The MIF-CATT7/rs755622(C) haplotype was associated with increased rate of bone loss during 5 years at the femoral neck (p<0.05) and total hip (p<0.05). In addition, the MIF-CATT7/rs755622(C) haplotype carriers had higher levels of the bone turnover marker serum C-terminal cross-linking telopeptide of type I collagen (S-CTX-I, p<0.01) during the 5 year follow-up period. There was no association between MIF-CATT7/rs755622(C) and baseline BMD at femoral neck, total hip or lumbar spine.
We conclude that MIF promoter polymorphisms have modest effects on bone remodeling and are associated with the rate of bone loss in elderly women.
PMCID: PMC3126921  PMID: 20471506
Osteoporosis; Genetics; Inflammation; Bone remodeling; Osteoimmunology
5.  Bone turnover markers are correlated with total skeletal uptake of 99mTc-methylene diphosphonate (99mTc-MDP) 
Skeletal uptake of 99mTc labelled methylene diphosphonate (99mTc-MDP) is used for producing images of pathological bone uptake due to its incorporation to the sites of active bone turnover. This study was done to validate bone turnover markers using total skeletal uptake (TSU) of 99mTc-MDP.

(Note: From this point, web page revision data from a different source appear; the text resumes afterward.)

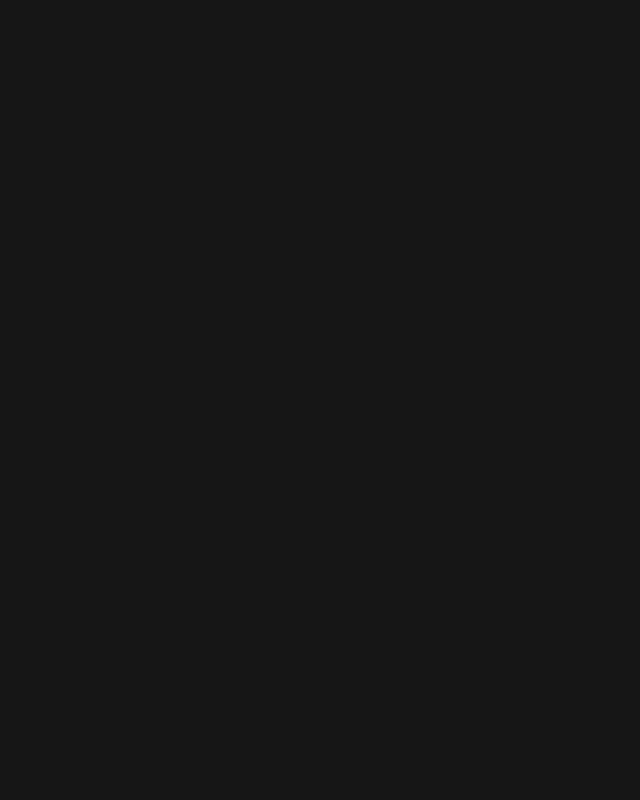
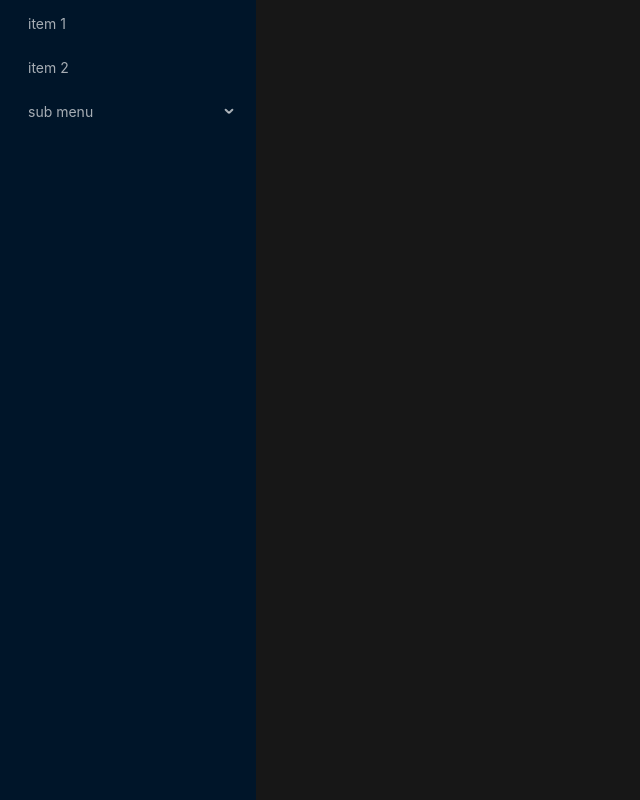
Before and after one commit to FreakPirate/dAd-space, a React (Create React App) app: page / in a window 1280 px wide. Shown: the whole page, without its empty margins (0-640 px from the left). Built offline with nearby package versions, Linux system fonts and the light colour scheme.

Commit message:
chore: added a menu component

```diff
--- a/src/App.js
+++ b/src/App.js
@@ -1,10 +1,28 @@
+import { Menu } from "antd";
 import styled from "styled-components";
 
 
 function App() {
+  const items = [
+    { label: 'item 1', key: 'item-1' }, // remember to pass the key prop
+    { label: 'item 2', key: 'item-2' }, // which is required
+    {
+      label: 'sub menu',
+      key: 'submenu',
+      children: [{ label: 'item 3', key: 'submenu-item-1' }],
+    },
+  ];
   return (
     <StyledApp>
-
+      <Menu
+        theme={'dark'}
+        style={{
+          width:256,
+          height:'100vh',
+        }}
+        mode="inline"
+        items={items}
+      />
     </StyledApp>
   );
 }
```
Also changed, not shown: 1 other file (tests, documents, lock files or other folders).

22 postmenopausal women (52–80 years) volunteered to participate. Scintigraphy was performed by injecting 520 MBq of 99mTc-MDP and taking whole body images after 3 minutes, and 5 hours. TSU was calculated from these two images by taking into account the urinary loss and soft tissue uptake. Bone turnover markers used were bone specific alkaline phosphatase (S-Bone ALP), three different assays for serum osteocalcin (OC), tartrate resistant acid phosphatase 5b (S-TRACP5b), serum C-terminal cross-linked telopeptides of type I collagen (S-CTX-I) and three assays for urinary osteocalcin (U-OC).
The median TSU of 99mTc-MDP was 23% of the administered activity. All bone turnover markers were significantly correlated with TSU with r-values from 0.52 (p = 0.013) to 0.90 (p < 0.001). The two resorption markers had numerically higher correlations (S-TRACP5b r = 0.90, S-CTX-I r = 0.80) than the formation markers (S-Total OC r = 0.72, S-Bone ALP r = 0.66), but the difference was not statistically significant. TSU did not correlate with age, weight, body mass index or bone mineral density.
In conclusion, bone turnover markers are strongly correlated with total skeletal uptake of 99mTc-MDP. There were no significant differences in correlations for bone formation and resorption markers. This should be due to the coupling between formation and resorption.
PMCID: PMC2674029  PMID: 19331678

Results 1-5 (5)